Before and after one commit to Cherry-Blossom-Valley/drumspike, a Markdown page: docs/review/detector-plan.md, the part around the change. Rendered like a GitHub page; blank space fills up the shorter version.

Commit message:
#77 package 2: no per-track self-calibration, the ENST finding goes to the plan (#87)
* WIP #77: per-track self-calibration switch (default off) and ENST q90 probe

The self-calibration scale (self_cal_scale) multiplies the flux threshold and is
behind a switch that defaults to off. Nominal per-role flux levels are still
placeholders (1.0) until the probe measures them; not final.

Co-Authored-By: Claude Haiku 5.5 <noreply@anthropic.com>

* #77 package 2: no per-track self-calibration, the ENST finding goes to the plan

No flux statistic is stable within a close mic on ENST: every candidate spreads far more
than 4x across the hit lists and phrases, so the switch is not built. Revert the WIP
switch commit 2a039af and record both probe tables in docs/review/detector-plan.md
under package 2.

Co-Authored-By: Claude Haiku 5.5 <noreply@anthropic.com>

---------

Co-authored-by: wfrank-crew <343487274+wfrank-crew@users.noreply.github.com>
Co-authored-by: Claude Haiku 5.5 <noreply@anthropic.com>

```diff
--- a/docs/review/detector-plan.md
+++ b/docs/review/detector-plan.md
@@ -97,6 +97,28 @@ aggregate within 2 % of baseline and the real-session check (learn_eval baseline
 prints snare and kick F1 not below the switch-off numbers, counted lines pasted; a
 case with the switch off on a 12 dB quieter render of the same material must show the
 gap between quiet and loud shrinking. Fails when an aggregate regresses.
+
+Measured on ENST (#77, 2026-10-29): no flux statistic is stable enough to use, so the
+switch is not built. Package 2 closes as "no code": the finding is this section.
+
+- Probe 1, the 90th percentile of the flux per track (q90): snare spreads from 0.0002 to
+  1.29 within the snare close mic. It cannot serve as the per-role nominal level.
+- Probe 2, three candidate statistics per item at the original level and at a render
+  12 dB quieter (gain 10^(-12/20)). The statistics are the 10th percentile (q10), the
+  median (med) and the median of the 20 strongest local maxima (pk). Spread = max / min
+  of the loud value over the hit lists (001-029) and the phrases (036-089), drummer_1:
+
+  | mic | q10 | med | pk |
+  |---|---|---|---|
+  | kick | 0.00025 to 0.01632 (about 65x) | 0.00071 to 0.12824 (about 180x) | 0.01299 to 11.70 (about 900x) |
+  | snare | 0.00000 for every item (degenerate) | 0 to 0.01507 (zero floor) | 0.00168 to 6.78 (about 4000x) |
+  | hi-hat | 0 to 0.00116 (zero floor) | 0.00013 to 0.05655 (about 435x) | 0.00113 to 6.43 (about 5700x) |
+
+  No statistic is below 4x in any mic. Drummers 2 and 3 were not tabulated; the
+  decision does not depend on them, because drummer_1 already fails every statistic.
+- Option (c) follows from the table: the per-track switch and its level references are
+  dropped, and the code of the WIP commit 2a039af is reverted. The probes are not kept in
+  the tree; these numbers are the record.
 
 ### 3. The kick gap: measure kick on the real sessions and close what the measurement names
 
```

....

**Task**.
Looking at the records above, count the lines with the word "phrases" in them; reply with the number only.

**Answer to this problem**.
2